[Records excerpted from a collection]
== Segment start ==
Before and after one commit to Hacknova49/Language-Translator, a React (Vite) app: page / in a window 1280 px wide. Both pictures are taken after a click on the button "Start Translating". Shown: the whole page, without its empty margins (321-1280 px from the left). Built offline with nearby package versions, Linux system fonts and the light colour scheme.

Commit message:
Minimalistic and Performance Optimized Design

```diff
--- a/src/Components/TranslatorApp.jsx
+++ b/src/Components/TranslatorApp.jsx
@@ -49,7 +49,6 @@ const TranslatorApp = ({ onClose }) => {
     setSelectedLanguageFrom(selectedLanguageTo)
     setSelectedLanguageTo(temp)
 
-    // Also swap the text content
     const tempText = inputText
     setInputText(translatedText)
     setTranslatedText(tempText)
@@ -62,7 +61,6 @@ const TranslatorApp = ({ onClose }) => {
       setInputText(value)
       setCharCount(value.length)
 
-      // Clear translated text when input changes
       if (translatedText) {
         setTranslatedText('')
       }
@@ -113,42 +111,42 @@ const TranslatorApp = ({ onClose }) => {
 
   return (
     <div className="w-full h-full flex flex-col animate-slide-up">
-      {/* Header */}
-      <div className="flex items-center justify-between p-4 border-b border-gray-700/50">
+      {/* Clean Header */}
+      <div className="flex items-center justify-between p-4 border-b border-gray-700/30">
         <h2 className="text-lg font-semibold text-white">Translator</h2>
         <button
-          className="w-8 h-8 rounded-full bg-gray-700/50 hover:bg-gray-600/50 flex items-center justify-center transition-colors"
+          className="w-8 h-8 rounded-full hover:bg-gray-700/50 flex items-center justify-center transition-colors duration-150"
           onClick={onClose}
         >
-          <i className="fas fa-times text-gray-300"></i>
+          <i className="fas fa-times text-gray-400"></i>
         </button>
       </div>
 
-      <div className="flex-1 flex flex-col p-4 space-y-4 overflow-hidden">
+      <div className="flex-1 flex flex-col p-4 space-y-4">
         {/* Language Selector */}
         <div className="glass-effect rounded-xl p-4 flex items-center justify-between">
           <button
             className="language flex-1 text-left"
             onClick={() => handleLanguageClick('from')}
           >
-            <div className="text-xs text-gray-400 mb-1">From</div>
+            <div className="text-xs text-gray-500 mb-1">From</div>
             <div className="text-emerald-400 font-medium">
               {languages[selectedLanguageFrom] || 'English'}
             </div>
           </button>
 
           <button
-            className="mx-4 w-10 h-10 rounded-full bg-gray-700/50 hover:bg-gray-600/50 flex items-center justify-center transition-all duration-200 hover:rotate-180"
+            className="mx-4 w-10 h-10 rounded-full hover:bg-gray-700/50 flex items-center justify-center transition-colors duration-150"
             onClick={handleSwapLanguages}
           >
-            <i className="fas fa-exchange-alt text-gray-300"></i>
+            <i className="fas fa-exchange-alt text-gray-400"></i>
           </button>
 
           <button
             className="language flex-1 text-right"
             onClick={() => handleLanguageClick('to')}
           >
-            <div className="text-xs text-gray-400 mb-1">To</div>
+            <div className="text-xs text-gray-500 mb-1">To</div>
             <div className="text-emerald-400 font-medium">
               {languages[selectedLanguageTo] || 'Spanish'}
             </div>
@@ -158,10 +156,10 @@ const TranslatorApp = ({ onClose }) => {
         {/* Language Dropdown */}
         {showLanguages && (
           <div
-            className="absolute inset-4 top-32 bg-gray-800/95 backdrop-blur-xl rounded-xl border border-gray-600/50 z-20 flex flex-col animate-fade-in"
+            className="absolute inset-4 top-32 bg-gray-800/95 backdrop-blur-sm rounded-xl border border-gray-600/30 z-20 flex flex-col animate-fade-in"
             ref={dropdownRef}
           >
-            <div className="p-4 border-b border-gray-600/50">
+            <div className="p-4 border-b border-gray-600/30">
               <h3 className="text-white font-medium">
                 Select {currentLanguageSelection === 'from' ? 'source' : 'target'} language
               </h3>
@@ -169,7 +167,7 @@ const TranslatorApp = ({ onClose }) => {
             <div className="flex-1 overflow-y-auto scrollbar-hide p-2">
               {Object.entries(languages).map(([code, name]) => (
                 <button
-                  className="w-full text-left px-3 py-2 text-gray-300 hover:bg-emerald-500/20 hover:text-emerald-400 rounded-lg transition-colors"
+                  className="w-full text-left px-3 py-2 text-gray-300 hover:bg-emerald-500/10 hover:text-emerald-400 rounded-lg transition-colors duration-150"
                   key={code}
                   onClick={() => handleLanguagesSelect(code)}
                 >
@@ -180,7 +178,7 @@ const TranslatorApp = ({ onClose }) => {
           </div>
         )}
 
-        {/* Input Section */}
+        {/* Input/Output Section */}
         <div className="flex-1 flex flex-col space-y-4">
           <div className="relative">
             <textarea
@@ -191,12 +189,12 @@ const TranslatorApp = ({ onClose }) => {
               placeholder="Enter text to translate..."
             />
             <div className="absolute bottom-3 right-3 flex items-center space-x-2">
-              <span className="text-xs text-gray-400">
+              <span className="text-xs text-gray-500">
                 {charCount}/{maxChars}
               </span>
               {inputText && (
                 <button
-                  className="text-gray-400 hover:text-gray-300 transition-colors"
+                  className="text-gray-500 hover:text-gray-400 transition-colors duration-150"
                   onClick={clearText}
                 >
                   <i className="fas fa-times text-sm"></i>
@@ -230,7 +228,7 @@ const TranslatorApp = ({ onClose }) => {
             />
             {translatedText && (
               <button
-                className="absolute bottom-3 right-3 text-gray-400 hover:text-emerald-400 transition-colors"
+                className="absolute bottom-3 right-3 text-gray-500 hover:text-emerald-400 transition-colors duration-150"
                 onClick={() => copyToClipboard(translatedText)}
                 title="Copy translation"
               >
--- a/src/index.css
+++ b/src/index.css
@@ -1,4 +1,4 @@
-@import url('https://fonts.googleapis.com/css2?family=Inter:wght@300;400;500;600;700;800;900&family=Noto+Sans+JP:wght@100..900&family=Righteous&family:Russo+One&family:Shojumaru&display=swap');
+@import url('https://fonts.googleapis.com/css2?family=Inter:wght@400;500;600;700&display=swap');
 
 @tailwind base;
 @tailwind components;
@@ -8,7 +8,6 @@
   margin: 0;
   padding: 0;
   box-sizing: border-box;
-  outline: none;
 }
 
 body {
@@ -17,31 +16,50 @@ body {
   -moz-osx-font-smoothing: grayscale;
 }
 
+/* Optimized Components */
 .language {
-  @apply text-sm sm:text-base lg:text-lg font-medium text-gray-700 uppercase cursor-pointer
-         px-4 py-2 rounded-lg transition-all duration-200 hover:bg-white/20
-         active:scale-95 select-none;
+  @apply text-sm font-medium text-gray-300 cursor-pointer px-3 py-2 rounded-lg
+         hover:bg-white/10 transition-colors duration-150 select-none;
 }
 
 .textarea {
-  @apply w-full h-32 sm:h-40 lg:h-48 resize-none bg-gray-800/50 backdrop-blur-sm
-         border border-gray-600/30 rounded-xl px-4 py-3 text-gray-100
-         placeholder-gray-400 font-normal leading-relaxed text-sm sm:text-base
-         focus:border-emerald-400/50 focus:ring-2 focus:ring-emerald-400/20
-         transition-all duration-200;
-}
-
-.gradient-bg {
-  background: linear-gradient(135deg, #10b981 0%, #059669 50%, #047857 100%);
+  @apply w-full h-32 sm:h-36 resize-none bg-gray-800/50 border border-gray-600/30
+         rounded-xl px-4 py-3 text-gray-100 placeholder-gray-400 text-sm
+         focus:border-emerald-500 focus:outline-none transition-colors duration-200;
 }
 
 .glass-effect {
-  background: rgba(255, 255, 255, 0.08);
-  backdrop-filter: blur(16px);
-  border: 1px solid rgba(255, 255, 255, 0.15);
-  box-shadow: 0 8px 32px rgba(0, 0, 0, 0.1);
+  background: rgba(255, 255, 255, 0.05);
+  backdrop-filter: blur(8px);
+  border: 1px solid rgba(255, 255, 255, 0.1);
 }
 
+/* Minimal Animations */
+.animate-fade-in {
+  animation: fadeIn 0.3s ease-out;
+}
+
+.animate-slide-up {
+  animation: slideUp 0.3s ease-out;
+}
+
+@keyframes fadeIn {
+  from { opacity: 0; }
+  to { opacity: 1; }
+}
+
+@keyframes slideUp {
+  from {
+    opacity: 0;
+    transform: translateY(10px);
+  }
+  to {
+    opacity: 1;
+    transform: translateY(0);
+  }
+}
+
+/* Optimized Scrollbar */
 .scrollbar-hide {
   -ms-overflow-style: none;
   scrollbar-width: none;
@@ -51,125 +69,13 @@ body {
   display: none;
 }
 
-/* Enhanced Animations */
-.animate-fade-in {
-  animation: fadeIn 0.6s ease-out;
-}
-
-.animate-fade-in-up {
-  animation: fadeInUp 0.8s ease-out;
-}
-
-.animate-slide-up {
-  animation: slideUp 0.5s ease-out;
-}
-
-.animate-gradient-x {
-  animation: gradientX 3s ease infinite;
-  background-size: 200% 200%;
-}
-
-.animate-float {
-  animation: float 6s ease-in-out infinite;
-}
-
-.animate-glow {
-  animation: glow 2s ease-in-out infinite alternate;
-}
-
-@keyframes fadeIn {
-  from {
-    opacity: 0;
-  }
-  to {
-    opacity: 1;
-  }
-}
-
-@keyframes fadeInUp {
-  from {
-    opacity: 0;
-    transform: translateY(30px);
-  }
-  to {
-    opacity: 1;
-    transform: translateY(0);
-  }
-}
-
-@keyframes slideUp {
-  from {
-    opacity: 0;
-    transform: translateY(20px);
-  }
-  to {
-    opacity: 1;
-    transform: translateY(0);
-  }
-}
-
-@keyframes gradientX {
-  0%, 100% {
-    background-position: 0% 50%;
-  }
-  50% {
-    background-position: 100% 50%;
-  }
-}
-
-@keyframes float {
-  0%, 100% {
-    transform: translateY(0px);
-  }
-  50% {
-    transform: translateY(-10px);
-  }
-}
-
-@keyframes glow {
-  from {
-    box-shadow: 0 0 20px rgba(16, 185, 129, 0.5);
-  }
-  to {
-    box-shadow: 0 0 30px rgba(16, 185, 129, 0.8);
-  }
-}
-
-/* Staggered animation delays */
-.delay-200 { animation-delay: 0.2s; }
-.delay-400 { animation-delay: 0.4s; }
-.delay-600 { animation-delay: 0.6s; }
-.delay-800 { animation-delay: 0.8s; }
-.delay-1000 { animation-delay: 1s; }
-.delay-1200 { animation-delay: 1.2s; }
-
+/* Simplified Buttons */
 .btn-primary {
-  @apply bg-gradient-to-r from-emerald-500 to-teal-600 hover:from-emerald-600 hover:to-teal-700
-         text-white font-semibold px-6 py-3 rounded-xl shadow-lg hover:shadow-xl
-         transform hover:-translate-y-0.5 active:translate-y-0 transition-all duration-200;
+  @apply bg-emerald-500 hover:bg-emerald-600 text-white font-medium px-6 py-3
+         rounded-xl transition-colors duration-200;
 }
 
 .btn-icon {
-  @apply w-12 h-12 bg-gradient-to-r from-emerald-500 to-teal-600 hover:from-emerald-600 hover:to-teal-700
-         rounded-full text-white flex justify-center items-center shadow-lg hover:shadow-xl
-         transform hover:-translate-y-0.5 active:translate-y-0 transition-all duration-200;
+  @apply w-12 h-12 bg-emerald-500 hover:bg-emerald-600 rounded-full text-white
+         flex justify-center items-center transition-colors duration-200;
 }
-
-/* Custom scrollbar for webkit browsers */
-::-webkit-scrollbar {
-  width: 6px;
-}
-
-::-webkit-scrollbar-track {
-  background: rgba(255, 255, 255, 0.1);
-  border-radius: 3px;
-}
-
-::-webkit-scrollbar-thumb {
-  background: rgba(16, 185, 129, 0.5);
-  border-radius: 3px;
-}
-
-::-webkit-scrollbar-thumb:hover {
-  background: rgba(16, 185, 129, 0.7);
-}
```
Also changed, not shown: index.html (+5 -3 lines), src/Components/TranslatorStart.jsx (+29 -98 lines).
== Segment end ==
• [TASK ITEM]:
Every line of the entries that includes "slideUp" must be copied into the answer.

• [RESULT OF THE TASK]:
+  animation: slideUp 0.3s ease-out;
+@keyframes slideUp {
-  animation: slideUp 0.5s ease-out;
-@keyframes slideUp {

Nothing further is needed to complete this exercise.